▽

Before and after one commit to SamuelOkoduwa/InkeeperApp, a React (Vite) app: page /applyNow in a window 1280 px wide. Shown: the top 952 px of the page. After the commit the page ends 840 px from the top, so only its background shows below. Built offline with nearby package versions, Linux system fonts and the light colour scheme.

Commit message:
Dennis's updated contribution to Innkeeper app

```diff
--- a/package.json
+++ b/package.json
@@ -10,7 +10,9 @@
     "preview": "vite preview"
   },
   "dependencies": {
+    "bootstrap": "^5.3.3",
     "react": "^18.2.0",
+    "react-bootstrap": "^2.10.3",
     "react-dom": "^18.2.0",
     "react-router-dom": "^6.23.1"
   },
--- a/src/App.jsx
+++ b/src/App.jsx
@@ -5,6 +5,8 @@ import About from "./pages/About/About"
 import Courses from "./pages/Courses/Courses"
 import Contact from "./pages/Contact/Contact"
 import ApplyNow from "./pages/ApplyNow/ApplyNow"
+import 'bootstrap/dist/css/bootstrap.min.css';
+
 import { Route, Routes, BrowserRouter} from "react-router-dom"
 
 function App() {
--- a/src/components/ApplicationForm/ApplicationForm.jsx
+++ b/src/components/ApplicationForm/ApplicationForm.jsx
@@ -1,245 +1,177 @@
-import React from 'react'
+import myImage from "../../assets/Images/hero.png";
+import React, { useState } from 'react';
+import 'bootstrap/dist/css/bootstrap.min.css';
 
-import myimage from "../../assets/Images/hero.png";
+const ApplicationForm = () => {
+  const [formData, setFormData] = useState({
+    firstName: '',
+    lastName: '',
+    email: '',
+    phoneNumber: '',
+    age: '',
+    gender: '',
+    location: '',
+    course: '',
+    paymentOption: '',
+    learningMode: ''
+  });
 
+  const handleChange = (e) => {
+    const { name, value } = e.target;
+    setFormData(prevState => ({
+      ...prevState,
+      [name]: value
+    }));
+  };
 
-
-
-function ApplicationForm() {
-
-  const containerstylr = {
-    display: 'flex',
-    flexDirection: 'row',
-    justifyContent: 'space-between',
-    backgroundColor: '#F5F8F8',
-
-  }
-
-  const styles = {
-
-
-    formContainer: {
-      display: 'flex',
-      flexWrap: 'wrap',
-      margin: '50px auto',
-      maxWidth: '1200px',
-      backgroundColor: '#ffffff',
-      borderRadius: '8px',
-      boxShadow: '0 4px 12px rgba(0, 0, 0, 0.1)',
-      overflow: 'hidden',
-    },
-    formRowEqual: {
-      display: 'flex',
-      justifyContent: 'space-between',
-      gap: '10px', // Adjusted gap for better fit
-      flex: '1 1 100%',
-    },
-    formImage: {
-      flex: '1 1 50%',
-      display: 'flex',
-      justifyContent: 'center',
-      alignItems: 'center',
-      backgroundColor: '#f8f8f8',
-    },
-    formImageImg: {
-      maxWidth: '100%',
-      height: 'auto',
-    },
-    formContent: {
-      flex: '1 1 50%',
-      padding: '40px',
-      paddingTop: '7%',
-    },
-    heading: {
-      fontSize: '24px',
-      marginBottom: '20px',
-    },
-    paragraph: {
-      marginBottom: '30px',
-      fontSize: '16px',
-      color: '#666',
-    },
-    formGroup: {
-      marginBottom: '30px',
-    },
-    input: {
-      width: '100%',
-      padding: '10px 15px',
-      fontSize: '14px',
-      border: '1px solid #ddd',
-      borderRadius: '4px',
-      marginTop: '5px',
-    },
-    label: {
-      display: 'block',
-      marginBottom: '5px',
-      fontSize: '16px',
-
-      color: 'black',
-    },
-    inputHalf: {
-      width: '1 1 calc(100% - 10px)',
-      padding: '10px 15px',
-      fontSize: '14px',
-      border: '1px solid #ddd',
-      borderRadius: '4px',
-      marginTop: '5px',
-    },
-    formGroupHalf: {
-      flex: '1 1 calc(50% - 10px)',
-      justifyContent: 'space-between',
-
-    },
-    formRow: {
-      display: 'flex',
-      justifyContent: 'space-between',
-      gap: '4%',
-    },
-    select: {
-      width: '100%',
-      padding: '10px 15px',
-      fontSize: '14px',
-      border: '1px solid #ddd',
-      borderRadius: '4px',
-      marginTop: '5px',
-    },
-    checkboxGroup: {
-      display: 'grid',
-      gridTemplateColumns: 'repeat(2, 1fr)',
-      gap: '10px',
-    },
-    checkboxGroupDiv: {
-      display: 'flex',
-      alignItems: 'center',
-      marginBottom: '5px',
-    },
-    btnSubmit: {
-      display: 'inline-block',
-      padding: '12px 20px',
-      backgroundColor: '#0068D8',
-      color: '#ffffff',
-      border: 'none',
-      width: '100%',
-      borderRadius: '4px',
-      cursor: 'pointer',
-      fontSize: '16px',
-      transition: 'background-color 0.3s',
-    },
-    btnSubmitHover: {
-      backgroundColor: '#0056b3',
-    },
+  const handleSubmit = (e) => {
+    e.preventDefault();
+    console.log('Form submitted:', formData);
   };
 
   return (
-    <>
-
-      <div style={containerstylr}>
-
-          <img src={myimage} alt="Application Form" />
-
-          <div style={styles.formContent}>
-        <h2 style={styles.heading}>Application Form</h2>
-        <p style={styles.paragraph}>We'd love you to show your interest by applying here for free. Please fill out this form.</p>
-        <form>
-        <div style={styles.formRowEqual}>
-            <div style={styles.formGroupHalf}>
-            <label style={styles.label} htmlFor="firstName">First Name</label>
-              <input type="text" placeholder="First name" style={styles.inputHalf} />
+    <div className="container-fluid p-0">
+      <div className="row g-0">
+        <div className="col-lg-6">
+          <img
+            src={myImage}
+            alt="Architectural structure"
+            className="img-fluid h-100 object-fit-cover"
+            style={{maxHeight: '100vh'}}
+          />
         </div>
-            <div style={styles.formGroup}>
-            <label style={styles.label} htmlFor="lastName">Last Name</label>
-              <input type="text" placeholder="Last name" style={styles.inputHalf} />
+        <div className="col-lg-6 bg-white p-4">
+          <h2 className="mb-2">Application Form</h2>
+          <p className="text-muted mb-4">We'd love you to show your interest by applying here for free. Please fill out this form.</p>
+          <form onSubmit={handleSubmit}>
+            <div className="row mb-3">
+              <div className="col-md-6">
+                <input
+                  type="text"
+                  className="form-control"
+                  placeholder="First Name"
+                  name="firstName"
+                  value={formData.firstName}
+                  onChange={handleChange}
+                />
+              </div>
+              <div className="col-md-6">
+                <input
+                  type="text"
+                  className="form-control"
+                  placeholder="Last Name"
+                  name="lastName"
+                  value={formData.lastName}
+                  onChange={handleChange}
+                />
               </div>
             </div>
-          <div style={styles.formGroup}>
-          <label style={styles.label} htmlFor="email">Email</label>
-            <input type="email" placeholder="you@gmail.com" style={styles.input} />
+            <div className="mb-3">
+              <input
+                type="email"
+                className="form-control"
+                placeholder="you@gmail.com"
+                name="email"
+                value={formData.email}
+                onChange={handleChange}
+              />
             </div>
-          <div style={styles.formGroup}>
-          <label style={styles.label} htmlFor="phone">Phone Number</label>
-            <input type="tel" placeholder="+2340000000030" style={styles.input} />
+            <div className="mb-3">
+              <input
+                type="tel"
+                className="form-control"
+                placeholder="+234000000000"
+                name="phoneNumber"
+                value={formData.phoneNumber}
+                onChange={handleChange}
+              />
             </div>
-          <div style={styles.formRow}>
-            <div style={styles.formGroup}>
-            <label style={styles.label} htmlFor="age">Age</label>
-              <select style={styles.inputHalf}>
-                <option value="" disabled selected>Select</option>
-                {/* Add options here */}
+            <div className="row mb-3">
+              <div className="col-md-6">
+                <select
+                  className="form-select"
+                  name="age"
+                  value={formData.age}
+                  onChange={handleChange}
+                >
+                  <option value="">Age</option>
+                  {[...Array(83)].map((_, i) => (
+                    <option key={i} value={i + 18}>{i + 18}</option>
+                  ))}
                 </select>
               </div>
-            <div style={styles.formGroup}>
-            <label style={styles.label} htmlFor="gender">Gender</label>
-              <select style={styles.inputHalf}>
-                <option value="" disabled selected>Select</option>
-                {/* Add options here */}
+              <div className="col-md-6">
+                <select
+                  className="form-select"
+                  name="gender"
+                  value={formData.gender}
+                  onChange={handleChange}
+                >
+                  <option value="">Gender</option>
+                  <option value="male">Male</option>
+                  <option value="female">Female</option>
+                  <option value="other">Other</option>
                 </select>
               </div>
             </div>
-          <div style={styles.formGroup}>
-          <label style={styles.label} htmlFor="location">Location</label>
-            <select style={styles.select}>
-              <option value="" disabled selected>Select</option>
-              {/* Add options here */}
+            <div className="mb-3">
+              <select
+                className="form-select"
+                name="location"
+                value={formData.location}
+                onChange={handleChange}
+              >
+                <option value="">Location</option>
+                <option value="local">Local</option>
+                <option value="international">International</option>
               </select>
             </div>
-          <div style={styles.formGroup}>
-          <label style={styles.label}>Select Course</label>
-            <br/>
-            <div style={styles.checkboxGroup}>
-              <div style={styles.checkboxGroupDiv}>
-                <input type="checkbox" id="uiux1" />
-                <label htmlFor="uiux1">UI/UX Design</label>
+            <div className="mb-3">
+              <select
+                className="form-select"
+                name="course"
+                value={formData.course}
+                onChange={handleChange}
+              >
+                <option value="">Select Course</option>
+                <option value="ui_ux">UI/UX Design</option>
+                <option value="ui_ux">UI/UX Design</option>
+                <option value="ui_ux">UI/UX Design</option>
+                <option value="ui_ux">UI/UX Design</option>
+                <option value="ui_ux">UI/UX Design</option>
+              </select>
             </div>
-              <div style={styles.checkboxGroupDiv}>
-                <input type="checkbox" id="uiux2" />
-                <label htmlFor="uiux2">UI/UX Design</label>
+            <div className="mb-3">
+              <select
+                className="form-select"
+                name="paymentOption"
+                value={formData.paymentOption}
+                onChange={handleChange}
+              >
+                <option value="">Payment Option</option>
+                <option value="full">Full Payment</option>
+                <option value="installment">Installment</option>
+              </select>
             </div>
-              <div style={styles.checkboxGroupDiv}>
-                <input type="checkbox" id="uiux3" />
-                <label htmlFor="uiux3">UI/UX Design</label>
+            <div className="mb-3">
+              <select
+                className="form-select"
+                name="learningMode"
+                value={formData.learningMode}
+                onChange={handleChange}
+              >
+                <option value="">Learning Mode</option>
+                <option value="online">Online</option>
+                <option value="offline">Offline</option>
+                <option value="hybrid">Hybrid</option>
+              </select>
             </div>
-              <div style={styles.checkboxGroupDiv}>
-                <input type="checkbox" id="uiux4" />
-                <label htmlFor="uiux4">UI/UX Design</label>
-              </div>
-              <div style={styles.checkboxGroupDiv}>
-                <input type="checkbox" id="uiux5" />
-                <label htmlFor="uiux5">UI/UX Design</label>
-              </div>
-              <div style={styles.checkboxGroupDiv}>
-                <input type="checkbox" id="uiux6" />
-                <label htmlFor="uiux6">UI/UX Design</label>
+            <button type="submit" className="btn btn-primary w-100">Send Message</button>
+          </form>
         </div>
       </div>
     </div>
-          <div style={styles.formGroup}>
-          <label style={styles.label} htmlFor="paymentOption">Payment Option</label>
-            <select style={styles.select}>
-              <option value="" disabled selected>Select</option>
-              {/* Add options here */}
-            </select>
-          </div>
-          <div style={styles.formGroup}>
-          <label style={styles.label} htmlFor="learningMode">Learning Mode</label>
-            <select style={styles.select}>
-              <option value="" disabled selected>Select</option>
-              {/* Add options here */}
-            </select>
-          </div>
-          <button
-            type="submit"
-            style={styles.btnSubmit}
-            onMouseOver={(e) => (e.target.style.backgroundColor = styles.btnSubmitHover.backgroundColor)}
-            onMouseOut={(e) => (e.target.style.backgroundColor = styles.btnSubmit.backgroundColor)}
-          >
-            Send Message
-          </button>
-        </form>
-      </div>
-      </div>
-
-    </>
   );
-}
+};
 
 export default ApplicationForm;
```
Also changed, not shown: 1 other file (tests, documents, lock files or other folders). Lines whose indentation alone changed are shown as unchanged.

△
▽

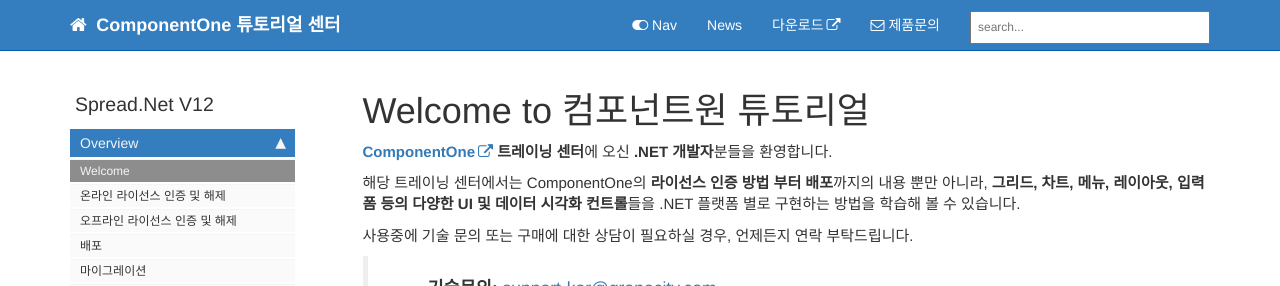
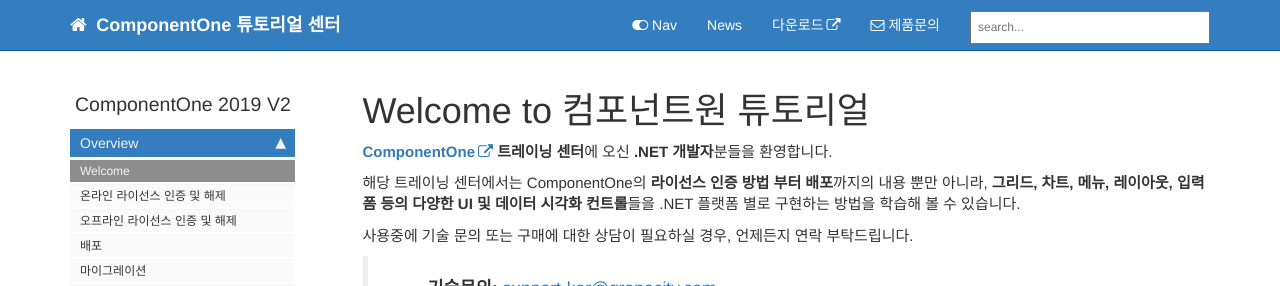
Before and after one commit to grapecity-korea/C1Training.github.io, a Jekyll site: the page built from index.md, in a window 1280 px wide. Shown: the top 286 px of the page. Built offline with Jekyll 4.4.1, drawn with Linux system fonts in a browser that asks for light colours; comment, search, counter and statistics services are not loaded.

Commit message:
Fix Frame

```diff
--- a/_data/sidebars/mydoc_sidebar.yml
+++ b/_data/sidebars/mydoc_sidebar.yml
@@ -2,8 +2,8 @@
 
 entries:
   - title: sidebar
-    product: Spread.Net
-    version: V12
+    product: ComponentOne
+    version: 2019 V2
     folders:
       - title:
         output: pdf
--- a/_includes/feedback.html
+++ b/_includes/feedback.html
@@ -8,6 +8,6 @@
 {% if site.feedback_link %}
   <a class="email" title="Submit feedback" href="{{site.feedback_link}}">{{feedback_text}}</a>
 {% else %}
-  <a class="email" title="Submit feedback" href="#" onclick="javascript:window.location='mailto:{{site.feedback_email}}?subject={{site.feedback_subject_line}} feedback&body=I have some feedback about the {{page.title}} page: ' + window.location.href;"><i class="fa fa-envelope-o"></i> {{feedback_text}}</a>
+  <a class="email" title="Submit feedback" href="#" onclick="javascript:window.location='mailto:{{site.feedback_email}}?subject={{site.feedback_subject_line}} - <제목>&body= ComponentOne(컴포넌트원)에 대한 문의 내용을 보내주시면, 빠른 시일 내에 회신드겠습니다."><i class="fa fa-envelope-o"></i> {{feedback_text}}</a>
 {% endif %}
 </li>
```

△

TASK OBJECTIVE | Filter the entries down to the lines that hold "pages". Copy those lines.

FINAL ANSWER |
@@ -5,6 +5,8 @@ import About from "./pages/About/About"
 import Courses from "./pages/Courses/Courses"
 import Contact from "./pages/Contact/Contact"
 import ApplyNow from "./pages/ApplyNow/ApplyNow"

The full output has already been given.